PRIMARY and Secondary Education Minister, Dr Lazarus Dokora has said schools are not churches and so all religious beliefs should be given the same respect at all learning institutions.

In an interview with The Sunday Mail Society, Dr Dokora said: “Stakeholders in the education sector should be able to separate schools from churches, it is true that everyone belongs to one religion or the other but when it comes to public educational institutions, bounds should be adhered to.

“Teachers are not the problem in this issue because they are professionals who were trained and they know the dos and don’ts in their work.”

Dr Dokora said as the minister responsible for Primary and Secondary education his ministry is emulating the South African model on religion and education.

“In terms of policy implementation, Zimbabwe and South Africa work hand in hand. If South Africa does something good and developmental it is prudent to copy.

“This is what we have done in regard to the religion education model,” he said.

Dr Dokora said the ministry has taken a leaf from the South African model were religious issues at public learning institutions are treated alike.

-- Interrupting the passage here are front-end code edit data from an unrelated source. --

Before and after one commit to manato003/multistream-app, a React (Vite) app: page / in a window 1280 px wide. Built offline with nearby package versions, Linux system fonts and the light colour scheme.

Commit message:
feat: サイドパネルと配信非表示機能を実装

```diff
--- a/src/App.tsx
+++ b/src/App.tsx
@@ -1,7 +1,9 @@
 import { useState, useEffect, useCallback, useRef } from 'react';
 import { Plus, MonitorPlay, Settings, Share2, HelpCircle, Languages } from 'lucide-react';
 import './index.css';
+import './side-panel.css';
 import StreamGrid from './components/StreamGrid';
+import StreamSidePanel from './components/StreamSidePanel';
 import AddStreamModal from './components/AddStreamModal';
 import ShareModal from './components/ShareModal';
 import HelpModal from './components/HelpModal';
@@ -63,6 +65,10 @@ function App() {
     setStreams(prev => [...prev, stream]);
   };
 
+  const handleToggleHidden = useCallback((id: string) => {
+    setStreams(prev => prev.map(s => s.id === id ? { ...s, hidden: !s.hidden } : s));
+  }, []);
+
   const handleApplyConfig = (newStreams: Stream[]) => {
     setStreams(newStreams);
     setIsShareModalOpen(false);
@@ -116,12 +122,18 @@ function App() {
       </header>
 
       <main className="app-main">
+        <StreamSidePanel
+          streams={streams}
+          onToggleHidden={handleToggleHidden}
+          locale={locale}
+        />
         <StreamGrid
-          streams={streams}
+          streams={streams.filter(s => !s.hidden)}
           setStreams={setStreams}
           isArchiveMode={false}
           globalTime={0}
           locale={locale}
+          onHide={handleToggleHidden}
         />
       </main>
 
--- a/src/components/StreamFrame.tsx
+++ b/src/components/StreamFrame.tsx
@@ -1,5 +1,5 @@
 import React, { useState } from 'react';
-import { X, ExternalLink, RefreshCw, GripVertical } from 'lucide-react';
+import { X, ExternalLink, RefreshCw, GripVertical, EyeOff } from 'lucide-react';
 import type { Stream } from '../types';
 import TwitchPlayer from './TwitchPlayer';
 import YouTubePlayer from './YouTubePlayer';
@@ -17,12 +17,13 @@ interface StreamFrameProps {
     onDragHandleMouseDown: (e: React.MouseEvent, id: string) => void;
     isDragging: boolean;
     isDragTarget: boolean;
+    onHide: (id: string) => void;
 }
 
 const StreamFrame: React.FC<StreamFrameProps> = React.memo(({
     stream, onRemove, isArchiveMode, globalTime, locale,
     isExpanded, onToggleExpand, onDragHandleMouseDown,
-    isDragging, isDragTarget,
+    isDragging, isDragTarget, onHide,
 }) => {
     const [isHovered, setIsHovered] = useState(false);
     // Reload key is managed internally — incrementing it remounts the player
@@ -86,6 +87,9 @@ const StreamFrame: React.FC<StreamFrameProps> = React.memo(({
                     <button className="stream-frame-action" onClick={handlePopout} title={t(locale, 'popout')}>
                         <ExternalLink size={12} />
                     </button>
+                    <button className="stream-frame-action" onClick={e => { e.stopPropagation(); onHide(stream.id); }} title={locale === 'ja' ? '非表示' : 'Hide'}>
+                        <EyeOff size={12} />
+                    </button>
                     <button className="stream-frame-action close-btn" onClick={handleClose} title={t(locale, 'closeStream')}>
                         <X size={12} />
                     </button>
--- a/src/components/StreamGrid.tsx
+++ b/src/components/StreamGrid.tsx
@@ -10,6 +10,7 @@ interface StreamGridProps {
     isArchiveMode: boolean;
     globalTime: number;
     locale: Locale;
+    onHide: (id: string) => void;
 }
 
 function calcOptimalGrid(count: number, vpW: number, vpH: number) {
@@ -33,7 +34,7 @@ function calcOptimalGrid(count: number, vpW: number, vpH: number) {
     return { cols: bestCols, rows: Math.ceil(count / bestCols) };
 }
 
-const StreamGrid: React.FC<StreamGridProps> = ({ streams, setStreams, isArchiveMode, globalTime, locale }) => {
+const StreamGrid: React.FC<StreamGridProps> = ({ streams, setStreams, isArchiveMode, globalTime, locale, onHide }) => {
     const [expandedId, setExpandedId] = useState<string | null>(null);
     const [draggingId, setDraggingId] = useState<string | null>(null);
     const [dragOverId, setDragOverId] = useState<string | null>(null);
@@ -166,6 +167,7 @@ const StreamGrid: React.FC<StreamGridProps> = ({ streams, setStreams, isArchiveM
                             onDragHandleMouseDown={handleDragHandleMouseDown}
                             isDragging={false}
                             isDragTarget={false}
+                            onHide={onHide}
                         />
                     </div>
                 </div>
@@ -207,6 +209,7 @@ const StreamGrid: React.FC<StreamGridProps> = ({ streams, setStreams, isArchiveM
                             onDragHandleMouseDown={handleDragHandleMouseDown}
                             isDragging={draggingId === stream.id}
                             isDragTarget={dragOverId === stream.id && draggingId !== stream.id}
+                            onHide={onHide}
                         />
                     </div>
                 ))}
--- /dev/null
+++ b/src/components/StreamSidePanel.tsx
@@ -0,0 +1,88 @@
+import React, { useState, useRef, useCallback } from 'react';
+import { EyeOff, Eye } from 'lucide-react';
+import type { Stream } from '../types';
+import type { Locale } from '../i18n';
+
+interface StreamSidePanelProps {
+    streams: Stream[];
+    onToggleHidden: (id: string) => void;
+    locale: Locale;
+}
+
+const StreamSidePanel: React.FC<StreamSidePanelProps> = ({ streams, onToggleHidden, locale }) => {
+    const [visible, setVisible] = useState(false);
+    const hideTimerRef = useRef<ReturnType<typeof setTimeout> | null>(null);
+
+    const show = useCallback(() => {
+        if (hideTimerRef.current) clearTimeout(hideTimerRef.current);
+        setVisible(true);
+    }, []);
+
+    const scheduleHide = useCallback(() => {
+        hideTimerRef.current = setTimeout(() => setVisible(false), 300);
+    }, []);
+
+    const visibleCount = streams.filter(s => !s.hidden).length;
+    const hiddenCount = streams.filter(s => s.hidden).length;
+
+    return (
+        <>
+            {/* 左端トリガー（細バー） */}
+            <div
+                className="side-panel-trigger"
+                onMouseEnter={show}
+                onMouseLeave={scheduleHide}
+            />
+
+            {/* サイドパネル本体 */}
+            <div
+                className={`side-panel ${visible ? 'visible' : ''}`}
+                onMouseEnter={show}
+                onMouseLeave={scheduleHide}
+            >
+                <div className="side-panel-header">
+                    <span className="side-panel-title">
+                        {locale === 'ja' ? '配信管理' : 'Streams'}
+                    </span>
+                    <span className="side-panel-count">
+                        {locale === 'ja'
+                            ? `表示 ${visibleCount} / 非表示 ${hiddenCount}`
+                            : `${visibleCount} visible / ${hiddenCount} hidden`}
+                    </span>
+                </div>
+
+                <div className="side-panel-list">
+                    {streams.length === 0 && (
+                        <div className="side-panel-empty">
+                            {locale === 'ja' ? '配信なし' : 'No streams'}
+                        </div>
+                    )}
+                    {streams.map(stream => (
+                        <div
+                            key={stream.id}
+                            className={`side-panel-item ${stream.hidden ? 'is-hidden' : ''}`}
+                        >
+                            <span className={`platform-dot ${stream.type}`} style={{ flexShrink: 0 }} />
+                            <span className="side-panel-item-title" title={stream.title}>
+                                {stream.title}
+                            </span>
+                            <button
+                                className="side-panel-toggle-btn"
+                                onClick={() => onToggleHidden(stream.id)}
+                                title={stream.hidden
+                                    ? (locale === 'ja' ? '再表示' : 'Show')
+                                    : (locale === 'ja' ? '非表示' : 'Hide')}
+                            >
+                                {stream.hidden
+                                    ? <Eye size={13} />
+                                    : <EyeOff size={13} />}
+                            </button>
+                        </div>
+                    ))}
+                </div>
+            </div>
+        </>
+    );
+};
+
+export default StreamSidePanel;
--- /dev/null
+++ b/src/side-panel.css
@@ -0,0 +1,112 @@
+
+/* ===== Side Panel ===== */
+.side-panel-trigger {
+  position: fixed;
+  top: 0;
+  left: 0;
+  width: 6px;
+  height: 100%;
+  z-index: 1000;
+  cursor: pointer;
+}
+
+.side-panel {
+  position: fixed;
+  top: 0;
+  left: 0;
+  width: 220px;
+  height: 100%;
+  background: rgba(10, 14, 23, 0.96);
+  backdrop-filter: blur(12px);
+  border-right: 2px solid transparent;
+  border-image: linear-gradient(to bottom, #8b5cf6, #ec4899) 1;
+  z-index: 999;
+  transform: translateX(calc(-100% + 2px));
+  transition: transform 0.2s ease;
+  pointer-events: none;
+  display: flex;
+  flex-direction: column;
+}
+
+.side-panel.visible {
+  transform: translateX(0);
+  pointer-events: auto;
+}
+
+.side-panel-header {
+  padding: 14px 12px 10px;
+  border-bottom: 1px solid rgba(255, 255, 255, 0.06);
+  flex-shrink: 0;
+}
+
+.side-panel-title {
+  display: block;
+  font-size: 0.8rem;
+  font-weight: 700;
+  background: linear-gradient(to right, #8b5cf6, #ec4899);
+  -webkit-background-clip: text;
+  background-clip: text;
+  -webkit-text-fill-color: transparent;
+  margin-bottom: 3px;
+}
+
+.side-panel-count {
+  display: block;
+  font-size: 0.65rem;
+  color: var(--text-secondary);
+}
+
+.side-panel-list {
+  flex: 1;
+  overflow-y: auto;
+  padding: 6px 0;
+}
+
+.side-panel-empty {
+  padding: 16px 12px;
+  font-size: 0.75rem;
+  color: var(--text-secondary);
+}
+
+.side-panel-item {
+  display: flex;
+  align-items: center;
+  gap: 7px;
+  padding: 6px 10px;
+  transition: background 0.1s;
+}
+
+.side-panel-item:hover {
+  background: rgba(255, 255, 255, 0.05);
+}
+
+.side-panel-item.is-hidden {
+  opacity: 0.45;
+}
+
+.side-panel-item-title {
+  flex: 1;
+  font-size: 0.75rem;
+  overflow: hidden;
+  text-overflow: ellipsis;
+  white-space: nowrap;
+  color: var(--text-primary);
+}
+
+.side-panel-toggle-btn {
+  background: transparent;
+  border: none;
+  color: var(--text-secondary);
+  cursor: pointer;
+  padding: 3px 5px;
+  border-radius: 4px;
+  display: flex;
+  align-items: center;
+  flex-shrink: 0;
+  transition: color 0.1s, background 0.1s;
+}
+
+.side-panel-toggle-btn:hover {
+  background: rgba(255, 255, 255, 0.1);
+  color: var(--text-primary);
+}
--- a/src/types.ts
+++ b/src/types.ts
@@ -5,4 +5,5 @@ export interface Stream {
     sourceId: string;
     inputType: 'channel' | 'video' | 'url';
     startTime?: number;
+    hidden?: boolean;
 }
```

Last week, the High Court in Johannesburg, South Africa handed down a ruling on religion in public schools, saying that schools should not promote one religion.

“The ruling stated that religious observances may be conducted at state or state-aided institutions, provided that:

(a) Those observances follow rules made by the appropriate public authorities;

(b) They are conducted on an equitable basis; and

(c) Attendance at them is free and voluntary.”

Dr Dokora said constitutionally it is wrong and unacceptable for schools to promote one faith or one religion primarily at the expense of others or allow school staff to do so.

“No one in the education sector be it teachers or stakeholders should promote the interests of any one religion in favour of others.

“It is in the interest of Zimbabwean democracy that public schools are not allowed to promote a particular religion, but that the choice of religion lies with pupils,” emphasised Dr Dokora.

A fortnight ago, while addressing the Zimbabwe Religious Board in Chitungwiza, Dr Dokora said every child has a right to belong to any religion and school authorities should adjust their timetable to ensure that pupils are not disadvantaged.

“In 2013 the new Constitution stipulated the rights for education and religion. There is nowhere in the constitution where it is written that the religion of this country is this but there is a section where it states the freedom of conscience.

“It means everyone is free to worship any religion and there are those who believe in Islam, Apostolic sects (Masowe) Bahai and Buddhism.”

In the past some school children have been barred from attending lessons due to their religious related dressing or conduct.

In 2007, Farai Benjamin Dzvova had been barred from attending school because of dreadlocks.

Zvikomborero Chadambuka, a lawyer with Zimbabwe Lawyers for Human Rights petitioned the Constitutional Court representing Dzvova.

The Supreme Court then ruled that expelling dreadlocked pupils from schools on grounds of their hairstyles is illegal.